• **WORK TO BE COMPLETED**: All records below should be repeated exactly, with the pictures left out.

• **AVAILABLE DATA**:
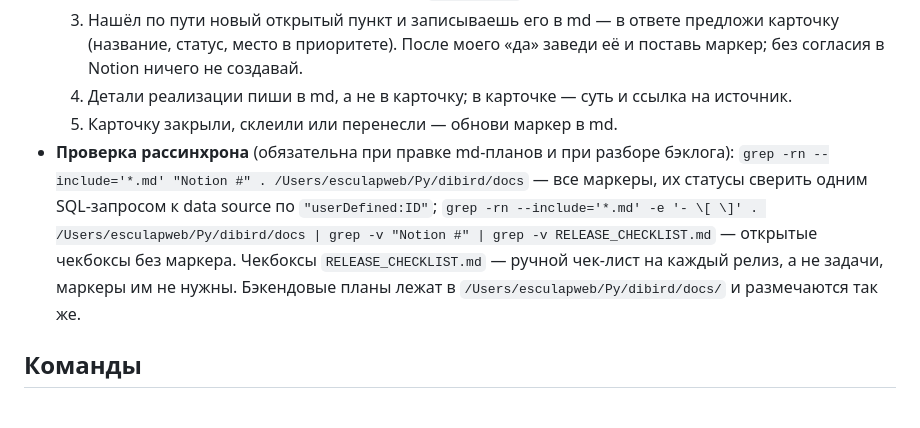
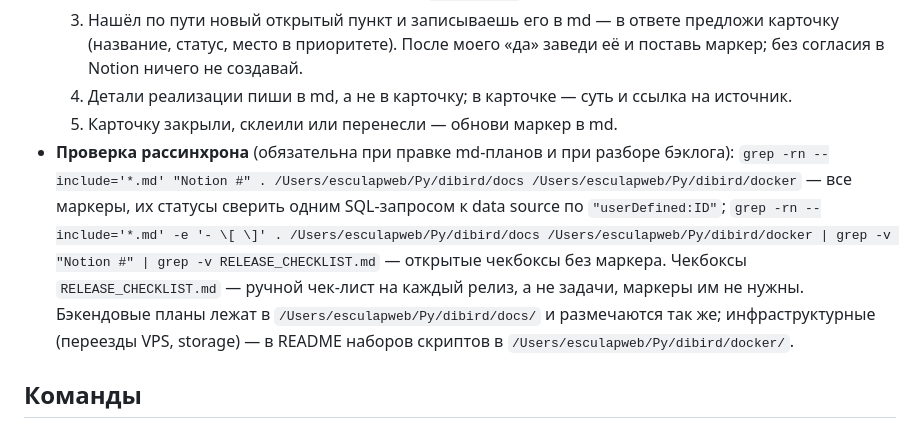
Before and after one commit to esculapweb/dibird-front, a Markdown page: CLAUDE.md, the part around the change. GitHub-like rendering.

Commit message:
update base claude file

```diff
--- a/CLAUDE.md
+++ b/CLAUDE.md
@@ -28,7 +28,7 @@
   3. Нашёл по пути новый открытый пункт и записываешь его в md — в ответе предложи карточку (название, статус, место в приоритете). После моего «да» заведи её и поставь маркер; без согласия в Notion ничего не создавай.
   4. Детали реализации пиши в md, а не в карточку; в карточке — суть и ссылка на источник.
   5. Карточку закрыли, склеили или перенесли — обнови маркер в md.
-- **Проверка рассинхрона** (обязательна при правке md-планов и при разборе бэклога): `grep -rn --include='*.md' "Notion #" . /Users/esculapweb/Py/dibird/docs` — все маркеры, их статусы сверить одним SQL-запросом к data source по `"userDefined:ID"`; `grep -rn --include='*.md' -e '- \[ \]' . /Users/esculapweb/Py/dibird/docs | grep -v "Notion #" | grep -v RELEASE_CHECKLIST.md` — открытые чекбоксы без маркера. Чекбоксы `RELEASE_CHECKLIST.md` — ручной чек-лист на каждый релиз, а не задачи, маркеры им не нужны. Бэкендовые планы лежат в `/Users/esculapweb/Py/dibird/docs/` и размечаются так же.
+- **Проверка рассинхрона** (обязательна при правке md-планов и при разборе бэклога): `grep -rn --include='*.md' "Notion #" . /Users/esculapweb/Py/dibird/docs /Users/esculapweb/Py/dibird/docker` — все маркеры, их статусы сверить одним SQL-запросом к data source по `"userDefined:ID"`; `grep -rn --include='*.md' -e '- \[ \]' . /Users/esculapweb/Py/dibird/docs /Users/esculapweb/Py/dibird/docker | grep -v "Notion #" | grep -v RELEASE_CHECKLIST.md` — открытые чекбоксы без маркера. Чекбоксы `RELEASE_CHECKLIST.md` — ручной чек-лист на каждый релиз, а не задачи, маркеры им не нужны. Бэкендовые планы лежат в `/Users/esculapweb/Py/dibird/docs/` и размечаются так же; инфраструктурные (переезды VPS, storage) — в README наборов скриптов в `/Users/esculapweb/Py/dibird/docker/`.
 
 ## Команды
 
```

• **SOLUTION TO THE PROBLEM**:
Before and after one commit to esculapweb/dibird-front, a Markdown page: CLAUDE.md, the part around the change. GitHub-like rendering.

Commit message:
update base claude file

```diff
--- a/CLAUDE.md
+++ b/CLAUDE.md
@@ -28,7 +28,7 @@
   3. Нашёл по пути новый открытый пункт и записываешь его в md — в ответе предложи карточку (название, статус, место в приоритете). После моего «да» заведи её и поставь маркер; без согласия в Notion ничего не создавай.
   4. Детали реализации пиши в md, а не в карточку; в карточке — суть и ссылка на источник.
   5. Карточку закрыли, склеили или перенесли — обнови маркер в md.
-- **Проверка рассинхрона** (обязательна при правке md-планов и при разборе бэклога): `grep -rn --include='*.md' "Notion #" . /Users/esculapweb/Py/dibird/docs` — все маркеры, их статусы сверить одним SQL-запросом к data source по `"userDefined:ID"`; `grep -rn --include='*.md' -e '- \[ \]' . /Users/esculapweb/Py/dibird/docs | grep -v "Notion #" | grep -v RELEASE_CHECKLIST.md` — открытые чекбоксы без маркера. Чекбоксы `RELEASE_CHECKLIST.md` — ручной чек-лист на каждый релиз, а не задачи, маркеры им не нужны. Бэкендовые планы лежат в `/Users/esculapweb/Py/dibird/docs/` и размечаются так же.
+- **Проверка рассинхрона** (обязательна при правке md-планов и при разборе бэклога): `grep -rn --include='*.md' "Notion #" . /Users/esculapweb/Py/dibird/docs /Users/esculapweb/Py/dibird/docker` — все маркеры, их статусы сверить одним SQL-запросом к data source по `"userDefined:ID"`; `grep -rn --include='*.md' -e '- \[ \]' . /Users/esculapweb/Py/dibird/docs /Users/esculapweb/Py/dibird/docker | grep -v "Notion #" | grep -v RELEASE_CHECKLIST.md` — открытые чекбоксы без маркера. Чекбоксы `RELEASE_CHECKLIST.md` — ручной чек-лист на каждый релиз, а не задачи, маркеры им не нужны. Бэкендовые планы лежат в `/Users/esculapweb/Py/dibird/docs/` и размечаются так же; инфраструктурные (переезды VPS, storage) — в README наборов скриптов в `/Users/esculapweb/Py/dibird/docker/`.
 
 ## Команды
 
```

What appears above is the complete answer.